# [What you have to do]
Nothing should be left out. Give all the data again exactly as written.

# [Given records]
________________________

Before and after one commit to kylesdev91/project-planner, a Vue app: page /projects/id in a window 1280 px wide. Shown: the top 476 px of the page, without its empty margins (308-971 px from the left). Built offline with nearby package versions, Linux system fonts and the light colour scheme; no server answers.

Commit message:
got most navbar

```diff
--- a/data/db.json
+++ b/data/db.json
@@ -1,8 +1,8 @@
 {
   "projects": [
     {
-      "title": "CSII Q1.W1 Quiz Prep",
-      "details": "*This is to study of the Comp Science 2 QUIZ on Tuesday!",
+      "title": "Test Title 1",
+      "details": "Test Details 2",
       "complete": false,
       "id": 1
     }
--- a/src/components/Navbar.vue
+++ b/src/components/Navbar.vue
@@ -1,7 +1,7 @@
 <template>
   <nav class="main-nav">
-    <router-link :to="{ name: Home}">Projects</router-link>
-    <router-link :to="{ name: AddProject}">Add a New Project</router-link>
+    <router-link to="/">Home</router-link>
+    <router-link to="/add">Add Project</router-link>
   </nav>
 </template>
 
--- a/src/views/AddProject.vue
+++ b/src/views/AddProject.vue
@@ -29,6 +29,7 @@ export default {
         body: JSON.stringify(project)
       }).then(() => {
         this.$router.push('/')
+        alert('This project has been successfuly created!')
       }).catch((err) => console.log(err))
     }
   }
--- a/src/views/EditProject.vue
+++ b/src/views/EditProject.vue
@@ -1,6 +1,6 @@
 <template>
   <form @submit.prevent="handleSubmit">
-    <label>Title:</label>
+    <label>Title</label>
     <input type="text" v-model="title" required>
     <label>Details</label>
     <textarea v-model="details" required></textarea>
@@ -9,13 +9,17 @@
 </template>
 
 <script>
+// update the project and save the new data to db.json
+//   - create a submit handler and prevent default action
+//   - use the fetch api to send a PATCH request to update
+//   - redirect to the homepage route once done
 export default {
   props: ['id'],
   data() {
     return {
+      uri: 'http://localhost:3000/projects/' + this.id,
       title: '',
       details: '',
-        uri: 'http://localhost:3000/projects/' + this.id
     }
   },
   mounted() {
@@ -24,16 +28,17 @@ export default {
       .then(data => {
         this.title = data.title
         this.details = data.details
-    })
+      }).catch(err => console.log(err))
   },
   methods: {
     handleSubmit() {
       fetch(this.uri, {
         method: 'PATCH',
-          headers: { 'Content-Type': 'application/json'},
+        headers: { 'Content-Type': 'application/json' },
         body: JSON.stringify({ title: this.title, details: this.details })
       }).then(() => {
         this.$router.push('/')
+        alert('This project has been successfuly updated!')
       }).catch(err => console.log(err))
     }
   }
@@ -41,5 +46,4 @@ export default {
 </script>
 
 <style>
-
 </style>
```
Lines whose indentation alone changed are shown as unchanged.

________________________

# [Result]
Before and after one commit to kylesdev91/project-planner, a Vue app: page /projects/id in a window 1280 px wide. Shown: the top 476 px of the page, without its empty margins (308-971 px from the left). Built offline with nearby package versions, Linux system fonts and the light colour scheme; no server answers.

Commit message:
got most navbar

```diff
--- a/data/db.json
+++ b/data/db.json
@@ -1,8 +1,8 @@
 {
   "projects": [
     {
-      "title": "CSII Q1.W1 Quiz Prep",
-      "details": "*This is to study of the Comp Science 2 QUIZ on Tuesday!",
+      "title": "Test Title 1",
+      "details": "Test Details 2",
       "complete": false,
       "id": 1
     }
--- a/src/components/Navbar.vue
+++ b/src/components/Navbar.vue
@@ -1,7 +1,7 @@
 <template>
   <nav class="main-nav">
-    <router-link :to="{ name: Home}">Projects</router-link>
-    <router-link :to="{ name: AddProject}">Add a New Project</router-link>
+    <router-link to="/">Home</router-link>
+    <router-link to="/add">Add Project</router-link>
   </nav>
 </template>
 
--- a/src/views/AddProject.vue
+++ b/src/views/AddProject.vue
@@ -29,6 +29,7 @@ export default {
         body: JSON.stringify(project)
       }).then(() => {
         this.$router.push('/')
+        alert('This project has been successfuly created!')
       }).catch((err) => console.log(err))
     }
   }
--- a/src/views/EditProject.vue
+++ b/src/views/EditProject.vue
@@ -1,6 +1,6 @@
 <template>
   <form @submit.prevent="handleSubmit">
-    <label>Title:</label>
+    <label>Title</label>
     <input type="text" v-model="title" required>
     <label>Details</label>
     <textarea v-model="details" required></textarea>
@@ -9,13 +9,17 @@
 </template>
 
 <script>
+// update the project and save the new data to db.json
+//   - create a submit handler and prevent default action
+//   - use the fetch api to send a PATCH request to update
+//   - redirect to the homepage route once done
 export default {
   props: ['id'],
   data() {
     return {
+      uri: 'http://localhost:3000/projects/' + this.id,
       title: '',
       details: '',
-        uri: 'http://localhost:3000/projects/' + this.id
     }
   },
   mounted() {
@@ -24,16 +28,17 @@ export default {
       .then(data => {
         this.title = data.title
         this.details = data.details
-    })
+      }).catch(err => console.log(err))
   },
   methods: {
     handleSubmit() {
       fetch(this.uri, {
         method: 'PATCH',
-          headers: { 'Content-Type': 'application/json'},
+        headers: { 'Content-Type': 'application/json' },
         body: JSON.stringify({ title: this.title, details: this.details })
       }).then(() => {
         this.$router.push('/')
+        alert('This project has been successfuly updated!')
       }).catch(err => console.log(err))
     }
   }
@@ -41,5 +46,4 @@ export default {
 </script>
 
 <style>
-
 </style>
```
Lines whose indentation alone changed are shown as unchanged.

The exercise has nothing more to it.